Anatomical variants of the anterior inferior cerebellar artery (AICA), such as an anomalous “AICA loop” embedded in the dura and bone of the subarcuate fossa, increase the complexity and risk of vestibular schwannoma resections. Classically, osseous penetrating AICA loops are the most challenging to mobilize, as the dura must be dissected and the surrounding petrous bone must be drilled to mobilize the AICA away from the surgical corridor and out of harm.

OBSERVATIONS

The authors present a rare case of a dura-embedded, osseous-penetrating AICA loop encountered during a hearing-preserving retrosigmoid approach in which they demonstrate safe and efficient microdissection and mobilization of the AICA loop without having to drill the surrounding bone.

LESSONS

Although preoperative recognition of potentially dangerous AICA loops has been challenging, thin-sliced petrous bone computed tomography scanning and high-quality magnetic resonance imaging can be useful in preoperative diagnosis. Furthermore, this report suggests that a retrosigmoid approach is superior, as it allows early intradural recognition and proximal vascular control and facilitates more versatile mobilization of AICA loops.

Open access

Rescue stenting after artery occlusion as a complication of an intrasaccular device–assisted coiling embolization: illustrative case

Félix Gallo-Pineda, Miriam Fernández-Gómez, and Carlos Hidalgo-Barranco

BACKGROUND

Endovascular embolization of wide-necked aneurysms can be challenging. The development of intrasaccular devices like the Contour has enabled us to approach these aneurysms effectively by reducing recanalization rates and eliminating the need for dual antiplatelet therapy, which is particularly beneficial in the case of ruptured aneurysms. Although complications from using these devices are rare, it is crucial to address them properly. In this case, the authors highlight how to manage artery thrombosis caused by device protrusion during aneurysm embolization.

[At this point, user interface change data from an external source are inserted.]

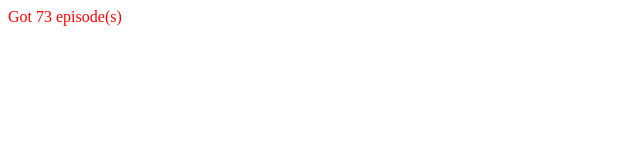
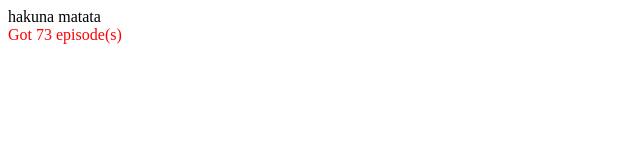
Before and after one commit to AaishaMohamad/tv-show-dom-project, a plain HTML site: page index.html in a window 1280 px wide. Shown: the whole page, without its empty margins (0-640 px from the left). Drawn offline with Linux system fonts and the light colour scheme.

Commit message:
checking if nitfly is working

```diff
--- a/index.html
+++ b/index.html
@@ -9,6 +9,7 @@
   </head>
 
   <body>
+    hakuna matata
     <div id="root">
     </div>
 
```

OBSERVATIONS

This report describes a complication in a male patient with a ruptured anterior communicating artery wide-necked aneurysm. Following Contour-assisted coiling of the aneurysm, a realignment of the detachable apex of the device occluded the A2 segment of the right anterior cerebral artery. After the failure of intra-arterial and intravenous tirofiban infusion as well as mechanical thrombectomy, a self-expanding open-cell stent was deployed in the involved vessel, achieving successful reperfusion.

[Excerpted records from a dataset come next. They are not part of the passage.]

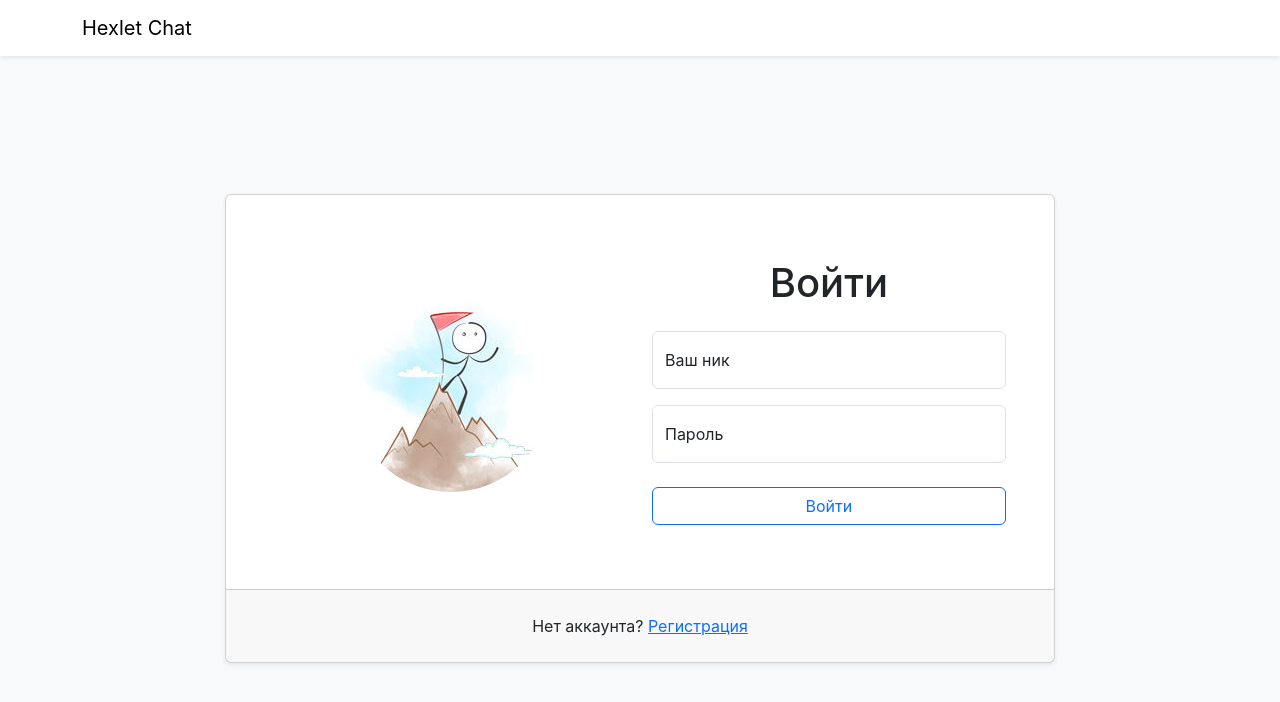
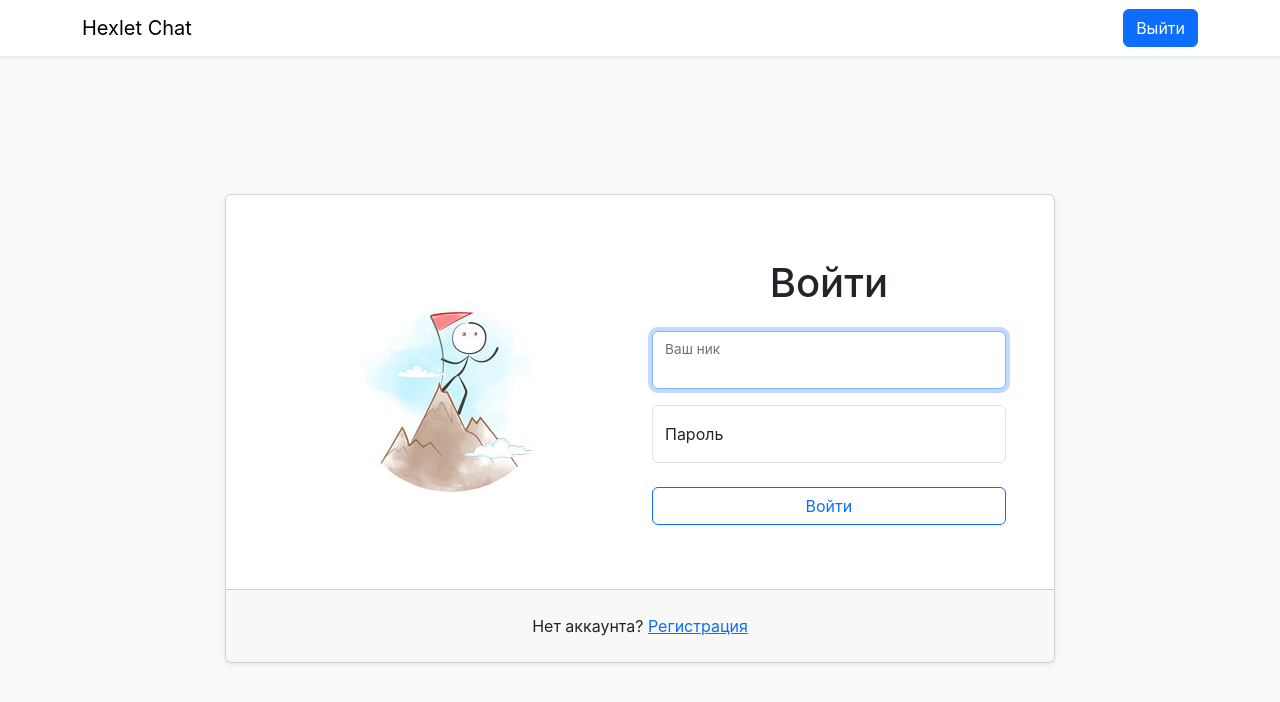
Before and after one commit to akivonen/chat-app, a React (Create React App) app in the folder frontend/: page /login in a window 1280 px wide. Shown: the top 702 px of the page. Built offline with nearby package versions, Linux system fonts and the light colour scheme.

Commit message:
implemented form submit, auth failed error view, authToken handling

```diff
--- a/frontend/package.json
+++ b/frontend/package.json
@@ -4,6 +4,8 @@
   "private": true,
   "proxy": "http://localhost:5001",
   "dependencies": {
+    "@reduxjs/toolkit": "^2.2.7",
+    "axios": "^1.7.3",
     "bootstrap": "^5.3.3",
     "formik": "^2.4.6",
     "i18next": "^23.12.1",
@@ -11,9 +13,11 @@
     "react-bootstrap": "^2.10.4",
     "react-dom": "^18.3.1",
     "react-i18next": "^14.1.3",
+    "react-redux": "^9.1.2",
     "react-router-dom": "^6.25.1",
     "react-scripts": "5.0.1",
-    "web-vitals": "^2.1.4"
+    "web-vitals": "^2.1.4",
+    "yup": "^1.4.0"
   },
   "scripts": {
     "start": "react-scripts start",
--- a/frontend/src/components/App.jsx
+++ b/frontend/src/components/App.jsx
@@ -1,18 +1,42 @@
-import { BrowserRouter, Routes, Route } from 'react-router-dom';
+import {
+  BrowserRouter, Routes, Route, useLocation, Navigate,
+} from 'react-router-dom';
+import { Provider, useSelector } from 'react-redux';
 import Header from './Header';
-import { LoginPage, PageNotFound } from '../pages/index';
+import { LoginPage, PageNotFound, PrivatePage } from '../pages/index';
+import store from '../services/store';
+
+const PrivateRoute = ({ children }) => {
+  const authState = useSelector((state) => state.auth);
+  const location = useLocation();
+
+  return (
+    authState.token
+      ? children
+      : <Navigate to="/login" state={{ from: location }} />
+  );
+};
 
 const App = () => (
   <div className="h-100">
     <div className="d-flex flex-column h-100">
+      <Provider store={store}>
         <BrowserRouter>
           <Header />
           <Routes>
-          <Route path="/" element={<LoginPage />} />
-          <Route path="login" element={<LoginPage />} />
+            <Route
+              path="/"
+              element={(
+                <PrivateRoute>
+                  <PrivatePage />
+                </PrivateRoute>
+              )}
+            />
+            <Route path="/login" element={<LoginPage />} />
             <Route path="*" element={<PageNotFound />} />
           </Routes>
         </BrowserRouter>
+      </Provider>
     </div>
   </div>
 );
--- a/frontend/src/components/Header.jsx
+++ b/frontend/src/components/Header.jsx
@@ -1,10 +1,11 @@
 import React from 'react';
-import { Navbar, Container } from 'react-bootstrap';
+import { Navbar, Container, Button } from 'react-bootstrap';
 
 const Header = () => (
   <Navbar expand="lg" bg="white" className="navbar-light shadow-sm">
     <Container>
       <Navbar.Brand href="/">Hexlet Chat</Navbar.Brand>
+      <Button variant="primary" href="/">Выйти</Button>
     </Container>
   </Navbar>
 );
--- /dev/null
+++ b/frontend/src/contexts/AuthContext.js
@@ -0,0 +1,5 @@
+import { createContext } from 'react';
+
+const AuthContext = createContext({});
+
+export default AuthContext;
--- a/frontend/src/pages/LoginPage.jsx
+++ b/frontend/src/pages/LoginPage.jsx
@@ -1,18 +1,58 @@
-import React from 'react';
+import React, { useState, useRef, useEffect } from 'react';
+import { useLocation, useNavigate } from 'react-router-dom';
 import {
   Container, Card, Form, FloatingLabel, Button,
 } from 'react-bootstrap';
+import { useDispatch } from 'react-redux';
 import { useFormik } from 'formik';
+import * as Yup from 'yup';
+import axios from 'axios';
+import getRoute from '../routes';
 import loginImg from '../assets/login.jpg';
+import { setCredentials } from '../slices/authSlice';
+
+const setToken = (data) => {
+  localStorage.setItem('userId', JSON.stringify(data));
+};
 
 const LoginPage = () => {
+  const [authFailed, setAuthFailed] = useState(false);
+  const dispatch = useDispatch();
+  const usernameRef = useRef(null);
+  const location = useLocation();
+  const navigate = useNavigate();
+  useEffect(() => {
+    usernameRef.current.focus();
+  }, []);
+  const redirect = () => {
+    const { from } = location.state;
+    navigate(from);
+  };
+
   const formik = useFormik({
     initialValues: {
       username: '',
       password: '',
     },
-    onSubmit: (values) => {
-      console.log(JSON.stringify(values, null, 2));
+    validationSchema: Yup.object({
+      username: Yup.string().required(),
+      password: Yup.string().required(),
+    }),
+    onSubmit: async (values) => {
+      setAuthFailed(false);
+      try {
+        const response = await axios.post(getRoute.loginPath(), values);
+        setToken(response.data);
+        dispatch(setCredentials(response.data));
+        redirect();
+      } catch (err) {
+        if (err.isAxiosError && err.response.status === 401) {
+          setAuthFailed(true);
+          usernameRef.current.select();
+          return;
+        }
+        throw err;
+      }
     },
   });
   return (
@@ -35,10 +75,13 @@ const LoginPage = () => {
                       type="text"
                       name="username"
                       id="username"
+                      ref={usernameRef}
+                      isInvalid={authFailed}
                       autoComplete="username"
                       placeholder="Ваш ник"
                       required
                       onChange={formik.handleChange}
+                      onBlur={formik.handleBlur}
                       value={formik.values.username}
                     />
                   </FloatingLabel>
@@ -49,12 +92,17 @@ const LoginPage = () => {
                       type="password"
                       name="password"
                       id="password"
+                      isInvalid={authFailed}
                       autoComplete="current-password"
                       placeholder="Пароль"
                       required
                       onChange={formik.handleChange}
+                      onBlur={formik.handleBlur}
                       value={formik.values.password}
                     />
+                    <Form.Control.Feedback type="invalid">
+                      Неверные имя пользователя или пароль
+                    </Form.Control.Feedback>
                   </FloatingLabel>
                 </Form.Group>
                 <Button type="submit" className="w-100 mb-3" variant="outline-primary">Войти</Button>
--- /dev/null
+++ b/frontend/src/pages/PrivatePage.jsx
@@ -0,0 +1,20 @@
+import React from 'react';
+
+const getAuthHeader = () => {
+  const userId = JSON.parse(localStorage.getItem('userId'));
+  if (userId && userId.token) {
+    return { Authorization: `Bearer ${userId.token}` };
+  }
+
+  return {};
+};
+
+const PrivatePage = () => {
+  const header = getAuthHeader();
+
+  return (
+    <p>{Object.hasOwn(header, 'Authorization') && 'content'}</p>
+  );
+};
+
+export default PrivatePage;
--- a/frontend/src/pages/index.js
+++ b/frontend/src/pages/index.js
@@ -1,4 +1,5 @@
 import LoginPage from './LoginPage';
 import PageNotFound from './404';
+import PrivatePage from './PrivatePage';
 
-export { LoginPage, PageNotFound };
+export { LoginPage, PageNotFound, PrivatePage };
--- /dev/null
+++ b/frontend/src/routes.js
@@ -0,0 +1,8 @@
+const apiPath = '/api/v1';
+
+const getRoute = {
+  loginPath: () => [apiPath, 'login'].join('/'),
+  dataPath: () => [apiPath, 'data'].join('/'),
+};
+
+export default getRoute;
--- /dev/null
+++ b/frontend/src/services/store.js
@@ -0,0 +1,10 @@
+import { configureStore } from '@reduxjs/toolkit';
+import authReducer from '../slices/authSlice';
+
+const store = configureStore({
+  reducer: {
+    auth: authReducer,
+  },
+});
+
+export default store;
--- /dev/null
+++ b/frontend/src/slices/authSlice.jsx
@@ -0,0 +1,26 @@
+/* eslint-disable no-param-reassign */
+import { createSlice } from '@reduxjs/toolkit';
+
+const initialState = JSON.parse(localStorage.getItem('authToken'))
+  || { username: null, token: null };
+
+const authSlice = createSlice({
+  name: 'auth',
+  initialState,
+  reducers: {
+    setCredentials: (state, { payload: { username, token } }) => {
+      localStorage.setItem('authToken', JSON.stringify({ username, token }));
+      state.username = username;
+      state.token = token;
+    },
+    removeCredentials: (state) => {
+      localStorage.remove('authToken');
+      state.username = null;
+      state.token = null;
+    },
+  },
+});
+
+export const { setCredentials, removeCredentials } = authSlice.actions;
+
+export default authSlice.reducer;
```
Also changed, not shown: frontend/src/contexts/AuthProvider.js (added, +21 -0 lines). Lines whose indentation alone changed are shown as unchanged.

LESSONS

The Contour device has a detachable zone that can cause occlusion of the parent vessel after deployment. The use of a stent as a rescue maneuver may be useful if reperfusion of the vessel cannot be achieved through other methods such as aspiration or full-dose antiplatelet therapy.

Open access

Vein of Galen malformations in the newborn: case series

Erik F. Hauck, Jeremy A. Yarden, Lily I. Hauck, Joseph M. Bibawy, Shervin Mirshahi, and Gerald A. Grant

BACKGROUND

Vein of Galen malformations (VoGMs) in newborns often represent life-threatening emergencies. Outcome is difficult to predict. The authors review 50 VoGM cases to correlate anatomical types with treatment and outcome.

OBSERVATIONS

Four distinct types of VoGMs are identified: mural simple (type I), mural complex (type II), choroidal (type III), and choroidal with deep venous drainage (type IV). Seven patients presented with mural simple VoGMs with a “single hole” fistula supplied by only one large feeder. These patients were treated electively at >6 months; development was normal. Fifteen patients presented with complex mural VoGMs. Multiple large feeders joined a single fistulous point within the wall of the varix. Patients typically presented with congestive heart failure (CHF) and required emergent transarterial intervention. Mortality was 7.7% with less than two-thirds developing normally. Twenty-five patients presented with choroidal VoGMs. Multiple large arterial feeders joined at multiple fistulous sites. Severe CHF in most patients required emergent transarterial and sometimes transvenous intervention. Mortality was 9.5%; two-thirds of the patients had a normal development. Three babies presented with choroidal VoGMs with deep intraventricular venous drainage. This phenomenon caused fatal “melting brain syndrome” in all three patients.

LESSONS

Recognition of the specific VoGM type determines treatment options and sets outcome expectations.